About herpes simplex mouth infection
When a child is infected with herpes simplex virus for the first time, it can cause herpes simplex mouth infection. This infection often leads to painful gums and ulcers inside a child’s mouth. This is called gingivostomatitis.
After a first infection with herpes simplex virus, the virus sleeps in the skin for life. It can wake up and cause cold sores.
Herpes simplex virus is highly contagious. You can get it through skin-to-skin contact, contact with an infected person’s saliva, or contact with infected objects. It can spread even when infected people don’t have any symptoms.
Symptoms of herpes simplex mouth infection
Your child might say they have a sore mouth. Their lips, gums and throat might also be sore.
The lining of your child’s mouth might be swollen and red, and you might be able to see a lot of tiny blisters or ulcers.

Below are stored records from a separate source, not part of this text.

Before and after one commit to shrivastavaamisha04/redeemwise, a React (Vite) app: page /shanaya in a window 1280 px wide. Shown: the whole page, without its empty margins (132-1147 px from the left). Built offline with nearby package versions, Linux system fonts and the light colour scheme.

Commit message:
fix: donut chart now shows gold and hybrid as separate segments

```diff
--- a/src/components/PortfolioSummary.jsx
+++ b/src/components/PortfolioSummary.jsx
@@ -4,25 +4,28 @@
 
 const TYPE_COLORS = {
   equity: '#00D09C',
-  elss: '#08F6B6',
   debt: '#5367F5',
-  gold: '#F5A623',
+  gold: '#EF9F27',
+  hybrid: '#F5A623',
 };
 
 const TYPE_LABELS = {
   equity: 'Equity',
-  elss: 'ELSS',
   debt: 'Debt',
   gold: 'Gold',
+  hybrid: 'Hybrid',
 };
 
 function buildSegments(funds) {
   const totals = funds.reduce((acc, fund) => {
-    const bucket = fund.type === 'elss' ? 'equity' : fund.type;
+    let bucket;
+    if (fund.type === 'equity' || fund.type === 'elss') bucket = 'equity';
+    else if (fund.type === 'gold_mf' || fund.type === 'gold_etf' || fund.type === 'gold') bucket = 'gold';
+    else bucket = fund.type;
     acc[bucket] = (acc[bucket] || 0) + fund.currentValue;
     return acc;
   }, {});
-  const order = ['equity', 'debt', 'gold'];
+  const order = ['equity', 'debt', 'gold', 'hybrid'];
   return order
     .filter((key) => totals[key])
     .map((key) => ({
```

Symptoms usually start clearing up within 3-4 days and disappear completely in 7-10 days without leaving any scarring.
Complications of herpes simplex mouth infection
The major complication of a herpes simplex virus mouth infection is poor fluid intake and dehydration. This is because swallowing is painful and difficult.

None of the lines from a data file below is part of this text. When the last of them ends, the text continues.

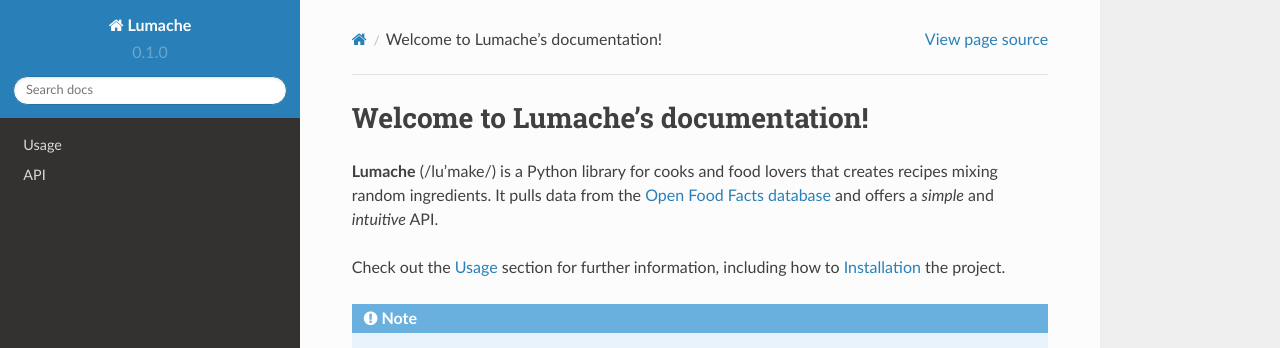
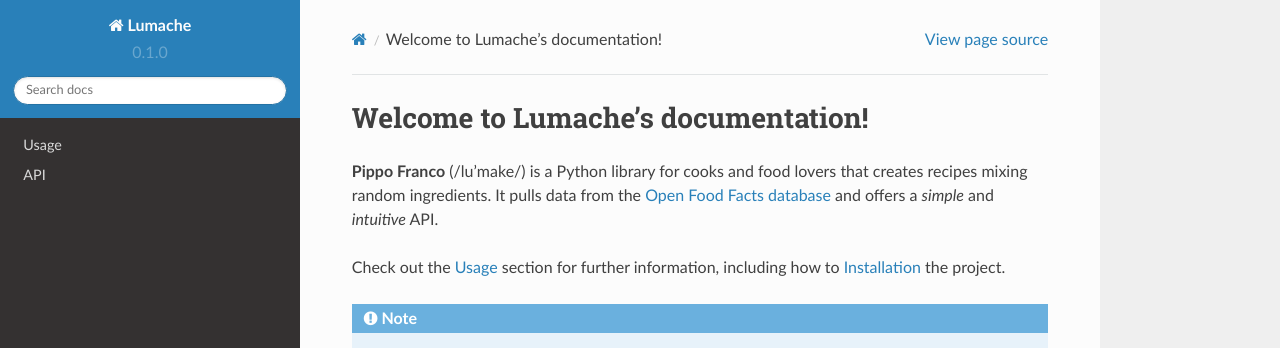
Before and after one commit to Fabbio92/ssms-dashboard, a Sphinx documentation site: the page built from docs/source/index.rst, in a window 1280 px wide. Shown: the top 348 px of the page. Built offline with Sphinx 7.4.7 and the Read the Docs theme 2.0.0, drawn with Linux system fonts in a browser that asks for light colours.

Commit message:
Update index.rst

```diff
--- a/docs/source/index.rst
+++ b/docs/source/index.rst
@@ -1,7 +1,7 @@
 Welcome to Lumache's documentation!
 ===================================
 
-**Lumache** (/lu'make/) is a Python library for cooks and food lovers
+**Pippo Franco** (/lu'make/) is a Python library for cooks and food lovers
 that creates recipes mixing random ingredients.
 It pulls data from the `Open Food Facts database <https://world.openfoodfacts.org/>`_
 and offers a *simple* and *intuitive* API.
```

In very rare cases, herpes simplex virus can cause encephalitis.
Children with a weakened immune system because of illness or medication have an increased risk of getting herpes simplex mouth infection and encephalitis. Babies younger than 3 months old are also at increased risk.
Medical help: when to get it for children with herpes simplex mouth infection
You should take your child to your GP if your child:
- doesn’t get better after a few days.
- refuses food and liquids
- is generally unwell.
You should take your child to your nearest hospital emergency department straight away if your child is showing signs of:
- dehydration – isn’t passing urine, looks pale and thin, has sunken eyes, cold hands and cold feet, is drowsy or is very cranky
- encephalitis – is confused, drowsy, has a seizure or is behaving in a concerning way.
You know your child best. If your child seems unwell, trust your instincts and seek medical attention.
Treatment for herpes simplex mouth infection
You can also ask your GP or pharmacist about numbing gels or mouth washes that can help relieve pain.
You should encourage your child to drink fluids, even tiny amounts at a time. One option is oral rehydration solution like Gastrolyte or Hydralyte, which you can get as liquid, powder or icy poles from your pharmacy.
If your child is used to a bottle, it might be easier to feed them using a cup and spoon until the infection improves. If your child is refusing food, try offering them very soft foods.
If the infection is severe or your child is at risk of a severe infection, your doctor might suggest an anti-viral medicine.
Don’t give aspirin to children under 12 years unless it’s prescribed by a doctor. Aspirin can make your child susceptible to Reye’s syndrome, a rare but potentially deadly illness. If you’re giving your child any over-the-counter medicines, check with your pharmacist or doctor to make sure these have no aspirin.
Prevention of herpes simplex mouth infection
If someone in your family has a herpes simplex mouth infection or cold sores, other family members should avoid direct contact like close hugging or kissing. Also avoid sharing utensils, glasses or bath towels.